Other efforts which aren’t reparations, but are worth noting:
These are not reparations, but efforts to which we contribute money that we feel are also important in addressing societal marginalizations and inequities.
The New Inquiry, a progressive feminist magazine of cultural and literary criticism which has introduced me to many ideas over the past couple of years.
Basically any non-Republican political challenger of a Republican in an upcoming election. I truly believe that the Republican party depends on racism (and other oppressions of the kyriarchy) in order to function. Amy McGrath is running to defeat Mitch McConnell in Kentucky. There are several challengers to David Perdue in Georgia. Dan Whitfield is trying to oust Tom Cotton in Arkansas. Sara Gideon is trying to get rid of Susan Collins in Maine.
Want to make the electoral process better, overall? Stacey Abrams is doing amazing work, with her Fair Fight initiative.
There is no addressing the history of the USA without attempting to make amends, as individuals as well as a collective of people who benefit from the legacies of slavery. Reparations are important.
If you’ve been uncertain how to make reparations, or what they are, I hope this post helped you. I hope you go forth and make reparations, yourself, if you aren’t Black or an indigenous person.

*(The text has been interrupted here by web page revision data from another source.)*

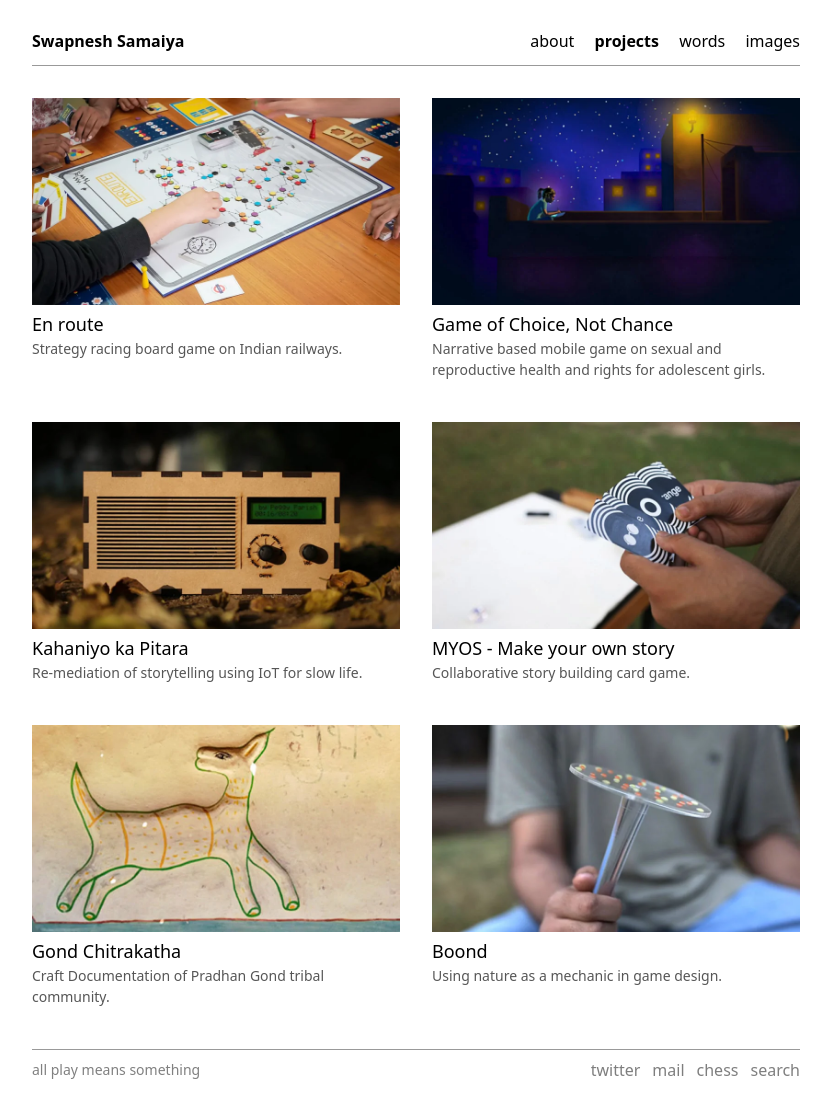
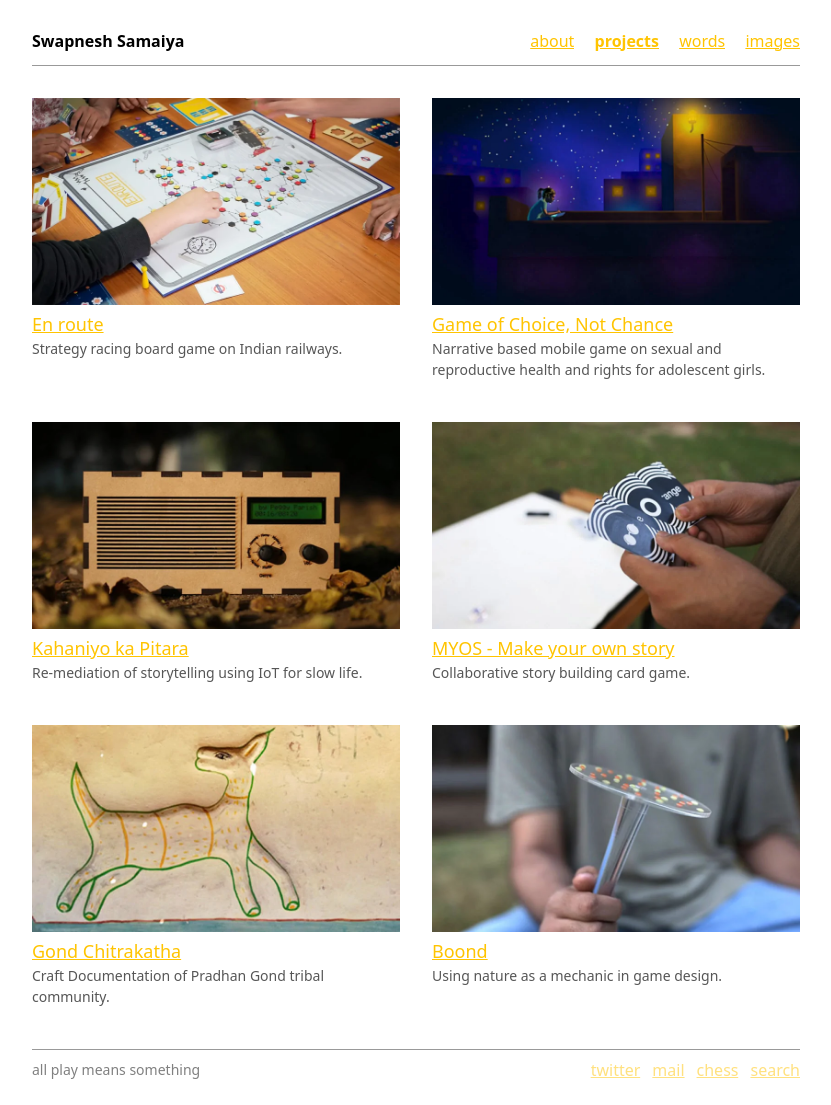
Before and after one commit to bunbutterjam/bunbutterjam.github.io, a Jekyll site: the page built from index.html, in a window 1280 px wide. Shown: the whole page, without its empty margins (224-1055 px from the left). Built offline with Jekyll 4.4.1, drawn with Linux system fonts in a browser that asks for light colours.

```diff
--- a/_sass/main.scss
+++ b/_sass/main.scss
@@ -211,9 +211,10 @@
 //BODY
 
 a {
-	color: #000;
+	color: rgb(255, 196, 1);
 	// text-decoration-skip-ink: auto;
 	text-decoration: none;
+	text-decoration: underline;
 }
 
 pre {
```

If you aren’t sure when you could make reparations, today is a good day to start. Another traditional time to look at reparations is tax season. Any day is a good day to make reparations, however — don’t let a date hold you back.